100 works highlighting all seven decades of the artist’s life are showcased. Some fifty major examples, from the 1940s to his last years, will be on view at the Gallery’s New York venue, rotating with a chronological selection of other important pieces concurrently on view at Yares Art, Santa Fe and The Art Show hosted by the ADAA in New York (November 3 through 6, 2022).
The exhibition opens with Self Portrait from 1942, flanked by stellar examples of the artist’s early “Matter Paintings” series of the 1950s, made from thick layers of spackle on canvas, and his “Spray” paintings of the ‘60s and ‘70s. His “Core” paintings, such as Last Hand (1963), with saturated arcs of pigment, demonstrate the artist’s skill as a colorist. The “Squeegee” paintings of the ’60s and ’70s—like Third Manchu (1974) — and the “High Baroque” paintings of the ’80s and ’90s—exemplified in Code of Shem (1990)—feature infinite chromatic fields with dense impasto surfaces and swirling, iridescent color. Late works such as Prince Patutsky Memoir: Pink (2004), merge abstraction with references to the sea and landscape environs of his Maine studio, lending an emotional dénouement to Olitski’s fundamentally romantic vision of art and life.
Jules Olitski was born in Snovsk, USSR (now Ukraine), in 1922. He immigrated to the U.S. with his family in 1923 and settled in Brooklyn. Olitski held his first one-person show in Paris in 1951 and received an M.A. in art education from New York University three years later.
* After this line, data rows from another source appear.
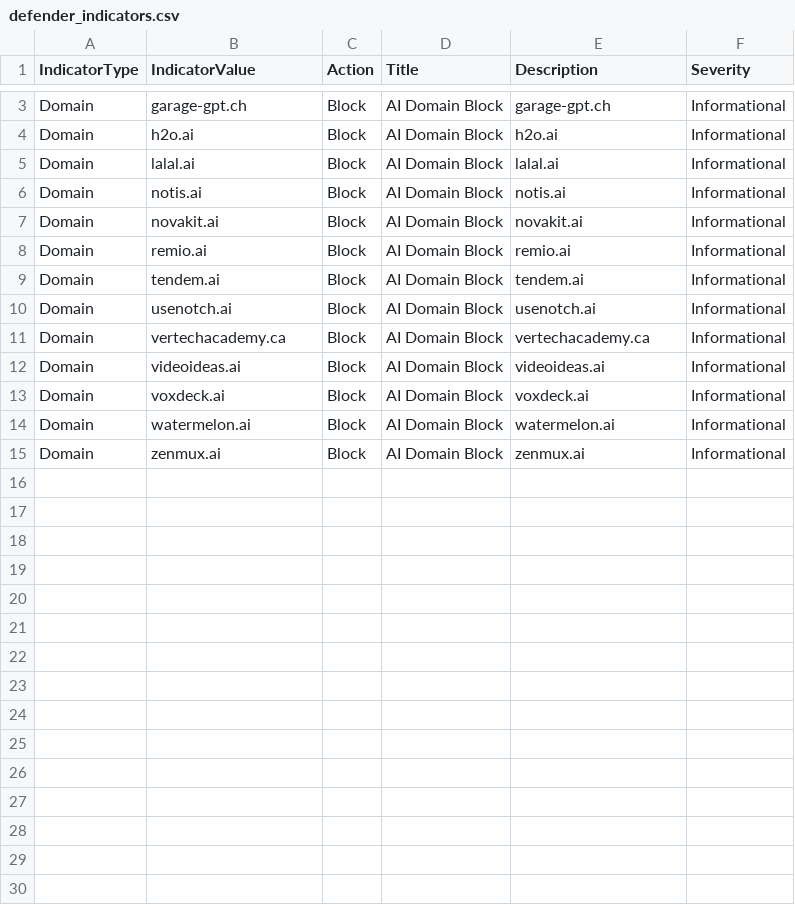
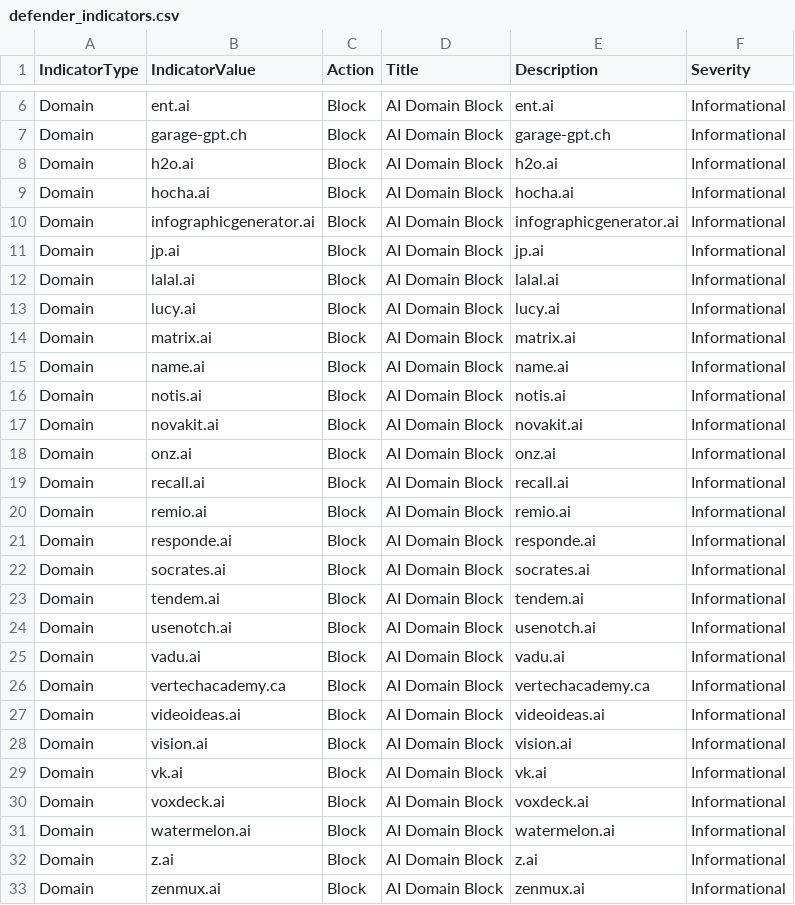
Before and after one commit to koensmink/AI-services-blockfeed-harvester, a CSV file: output/defender_indicators.csv, drawn as a sheet; only a part is shown, gaps mark what is left out; the diff covers the shown part only; the diff names each change by its address in the sheet, - before the commit and + after, or states it on an @@ line.

```diff
--- a/output/defender_indicators.csv
+++ b/output/defender_indicators.csv
+row 6: Domain | ent.ai | Block | AI Domain Block | ent.ai | Informational
+row 9: Domain | hocha.ai | Block | AI Domain Block | hocha.ai | Informational
+row 10: Domain | infographicgenerator.ai | Block | AI Domain Block | infographicgenerator.ai | Informational
+row 11: Domain | jp.ai | Block | AI Domain Block | jp.ai | Informational
+row 13: Domain | lucy.ai | Block | AI Domain Block | lucy.ai | Informational
+row 14: Domain | matrix.ai | Block | AI Domain Block | matrix.ai | Informational
+row 15: Domain | name.ai | Block | AI Domain Block | name.ai | Informational
+row 18: Domain | onz.ai | Block | AI Domain Block | onz.ai | Informational
+row 19: Domain | recall.ai | Block | AI Domain Block | recall.ai | Informational
+row 21: Domain | responde.ai | Block | AI Domain Block | responde.ai | Informational
+row 22: Domain | socrates.ai | Block | AI Domain Block | socrates.ai | Informational
+row 25: Domain | vadu.ai | Block | AI Domain Block | vadu.ai | Informational
+row 28: Domain | vision.ai | Block | AI Domain Block | vision.ai | Informational
+row 29: Domain | vk.ai | Block | AI Domain Block | vk.ai | Informational
+row 32: Domain | z.ai | Block | AI Domain Block | z.ai | Informational
```
Also changed, not shown: 3 added rows elsewhere in this file, 5 other files.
In the decade following, he taught at Bennington College from 1963-67. His 1959 exhibition at French & Company garnered critical attention, and he went on to hold more than 150 solo exhibitions internationally in his lifetime. Olitski’s works are included in major public and private collections throughout the world.
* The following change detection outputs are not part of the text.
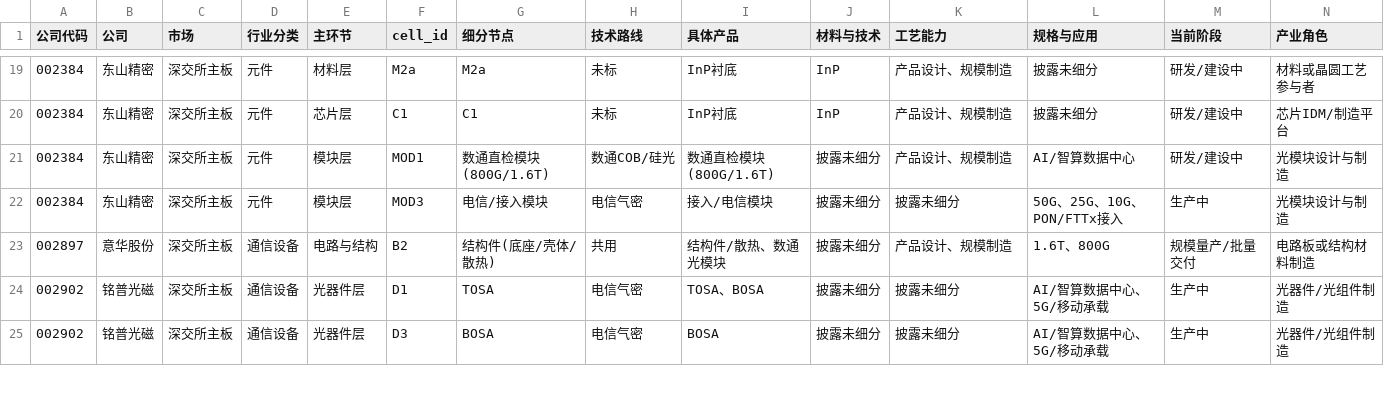
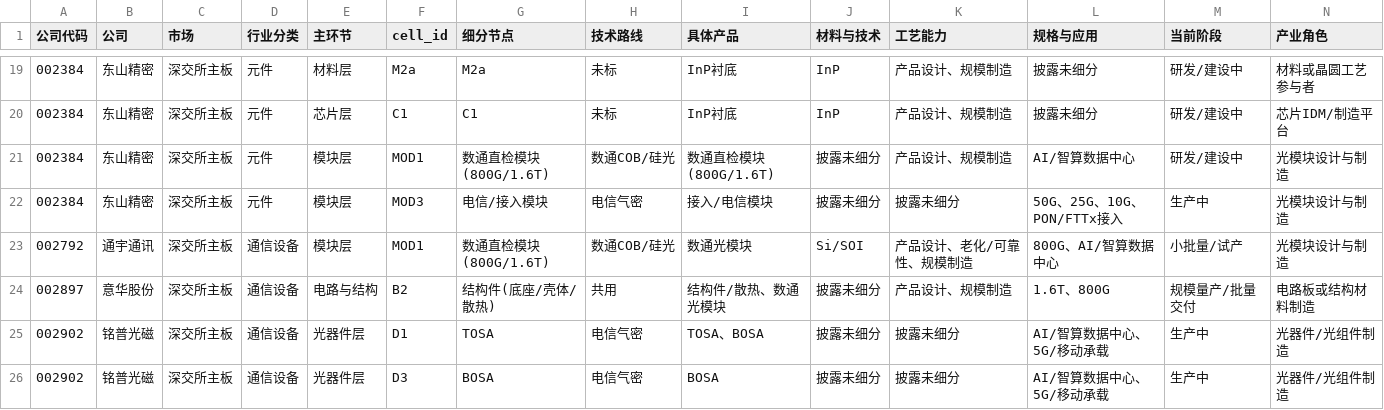
Before and after one commit to pojoker/workflow-rehearsal, a CSV file: capability_details.csv, drawn as a sheet; only a part is shown, gaps mark what is left out; rows hold the shown columns only; the diff names each change by its address in the sheet, - before the commit and + after, or states it on an @@ line.

```diff
--- a/capability_details.csv
+++ b/capability_details.csv
+row 23: 002792 | 通宇通讯 | 深交所主板 | 通信设备 | 模块层 | MOD1 | 数通直检模块(800G/1.6T) | 数通COB/硅光 | 数通光模块 | Si/SOI | 产品设计、老化/可靠性、规模制造 | 800G、AI/智算数据中心 | 小批量/试产 | 光模块设计与制造
```
Also changed, not shown: out/参与识别.csv, points.csv, 6 other files.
A lavishly illustrated 200-page catalogue will accompany the exhibition with an essay by art historian Alex Grimley and an introduction by Pulitzer-winning author and art critic Elizabeth Frank.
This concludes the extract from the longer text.